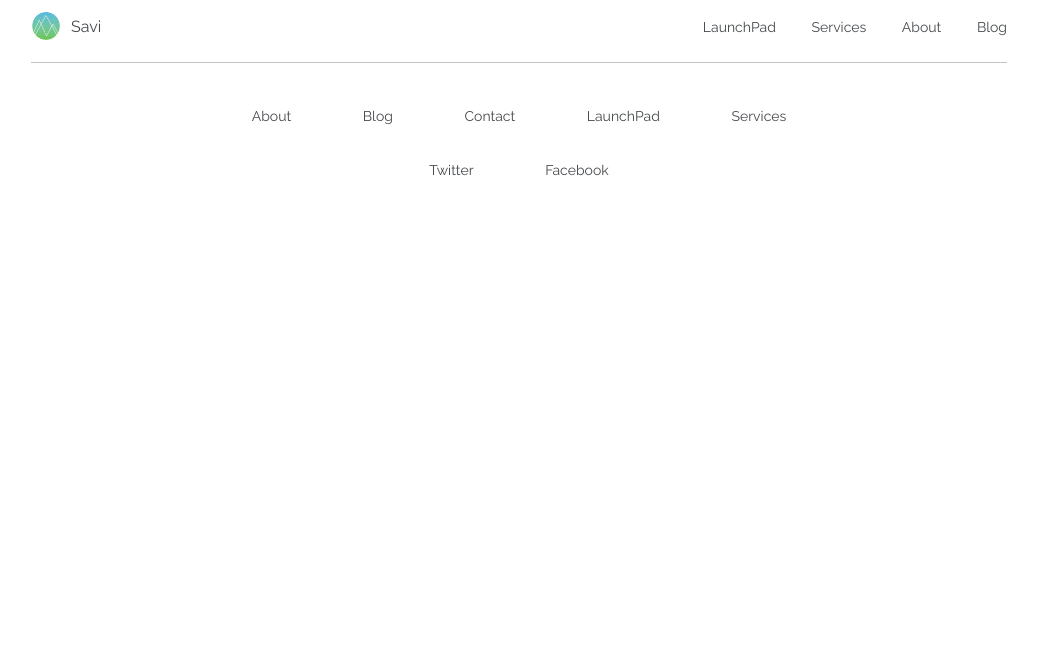
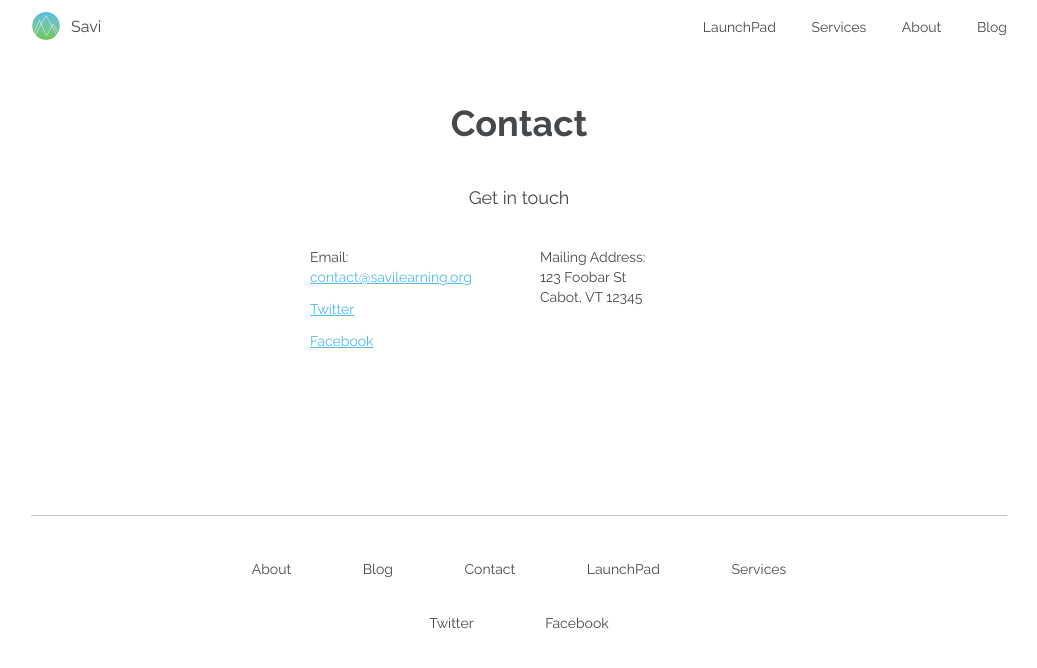
Before and after one commit to savilabs/savilabs.github.io, a Jekyll site: the page built from contact.html, in a window 1280 px wide. Shown: the top 668 px of the page, without its empty margins (121-1158 px from the left). Built offline with Jekyll 4.4.1, drawn with Linux system fonts in a browser that asks for light colours; nearby versions of some CDN libraries.

Commit message:
Add layout, styles, and content to Contact page
This lays out and styles the Contact page based on the mock-ups. The
content is placeholder until the actual content is provided.

```diff
--- a/_sass/_elements.scss
+++ b/_sass/_elements.scss
@@ -36,12 +36,18 @@
   padding-top: $spacing-unit--large;
   text-align: center;
 
-  &:last-of-type{
-    padding-bottom: $spacing-unit--large;
+  p {
+    text-align: left;
   }
 
-  p {
-    text-align: left;
+  &.intro-section {
+    padding-top: $spacing-unit--medium;
+
+    p.intro-text {
+      text-align: center;
+      padding-bottom: $spacing-unit;
+      padding-top: $spacing-unit;
+    }
   }
 
   .intro-text {
--- a/_sass/_layout.scss
+++ b/_sass/_layout.scss
@@ -117,6 +117,7 @@ a.site-title {
 }
 
 .site-footer {
+  margin-top: $spacing-unit--large;
   padding: 8px 0;
 
   .site-footer__content {
@@ -156,3 +157,9 @@ a.site-title {
 .page-heading {
   font-size: 20px;
 }
+
+// Modifiers
+
+.text--center {
+  text-align: center !important;
+}
--- a/contact.html
+++ b/contact.html
@@ -2,3 +2,40 @@
 title: Contact
 layout: page
 ---
+
+<div class='wrapper--tight'>
+  <div class='featured-section intro-section'>
+    <h1>Contact</h1>
+
+    <p class='intro-text'>Get in touch</p>
+  </div>
+
+  <div class='row'>
+    <div class='col col--half'>
+      <p>
+        Email:
+        <a href='mailto:contact@savilearning.org'>contact@savilearning.org</a>
+      </p>
+
+      {% if site.twitter_url %}
+        <p>
+          {% include twitter-link.html %}
+        </p>
+      {% endif %}
+
+      {% if site.facebook_url %}
+        <p>
+          {% include facebook-link.html %}
+        </p>
+      {% endif %}
+    </div>
+
+    <div class='col col--half'>
+      <p>
+        Mailing Address:<br>
+        123 Foobar St<br>
+        Cabot, VT 12345
+      </p>
+    </div>
+  </div>
+</div>
```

============================================================

_Problem to solve_: Give the number of lines in the entries above that include the string "bottom". Write nothing but that number.

_Result_: 2